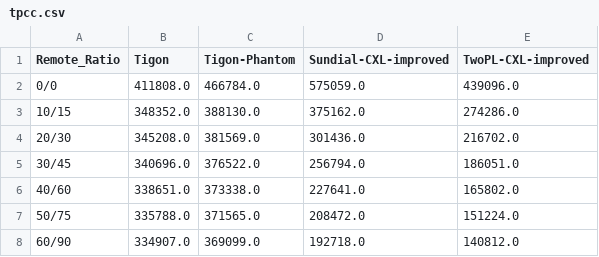
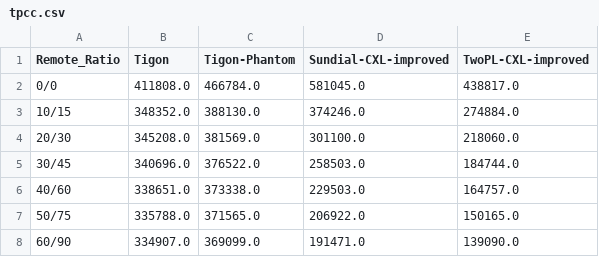
Before and after one commit to yibo-huang/tigon, a CSV file: results/pasha/202412060808/macro/tpcc.csv, drawn as a sheet.

```diff
--- a/results/pasha/202412060808/macro/tpcc.csv
+++ b/results/pasha/202412060808/macro/tpcc.csv
@@ -1,8 +1,8 @@
 Remote_Ratio,Tigon,Tigon-Phantom,Sundial-CXL-improved,TwoPL-CXL-improved
-0/0,411808.0,466784.0,575059.0,439096.0
-10/15,348352.0,388130.0,375162.0,274286.0
-20/30,345208.0,381569.0,301436.0,216702.0
-30/45,340696.0,376522.0,256794.0,186051.0
-40/60,338651.0,373338.0,227641.0,165802.0
-50/75,335788.0,371565.0,208472.0,151224.0
-60/90,334907.0,369099.0,192718.0,140812.0
+0/0,411808.0,466784.0,581045.0,438817.0
+10/15,348352.0,388130.0,374246.0,274884.0
+20/30,345208.0,381569.0,301100.0,218060.0
+30/45,340696.0,376522.0,258503.0,184744.0
+40/60,338651.0,373338.0,229503.0,164757.0
+50/75,335788.0,371565.0,206922.0,150165.0
+60/90,334907.0,369099.0,191471.0,139090.0
```
Also changed, not shown: results/pasha/202412060808/macro/ycsb-50-0.7.csv, results/pasha/202412060808/macro/ycsb-95-0.7.csv, 40 other files.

Requirement - What is needed is every record above printed exactly, with no pictures.

Exercise result -
Before and after one commit to yibo-huang/tigon, a CSV file: results/pasha/202412060808/macro/tpcc.csv, drawn as a sheet.

```diff
--- a/results/pasha/202412060808/macro/tpcc.csv
+++ b/results/pasha/202412060808/macro/tpcc.csv
@@ -1,8 +1,8 @@
 Remote_Ratio,Tigon,Tigon-Phantom,Sundial-CXL-improved,TwoPL-CXL-improved
-0/0,411808.0,466784.0,575059.0,439096.0
-10/15,348352.0,388130.0,375162.0,274286.0
-20/30,345208.0,381569.0,301436.0,216702.0
-30/45,340696.0,376522.0,256794.0,186051.0
-40/60,338651.0,373338.0,227641.0,165802.0
-50/75,335788.0,371565.0,208472.0,151224.0
-60/90,334907.0,369099.0,192718.0,140812.0
+0/0,411808.0,466784.0,581045.0,438817.0
+10/15,348352.0,388130.0,374246.0,274884.0
+20/30,345208.0,381569.0,301100.0,218060.0
+30/45,340696.0,376522.0,258503.0,184744.0
+40/60,338651.0,373338.0,229503.0,164757.0
+50/75,335788.0,371565.0,206922.0,150165.0
+60/90,334907.0,369099.0,191471.0,139090.0
```
Also changed, not shown: results/pasha/202412060808/macro/ycsb-50-0.7.csv, results/pasha/202412060808/macro/ycsb-95-0.7.csv, 40 other files.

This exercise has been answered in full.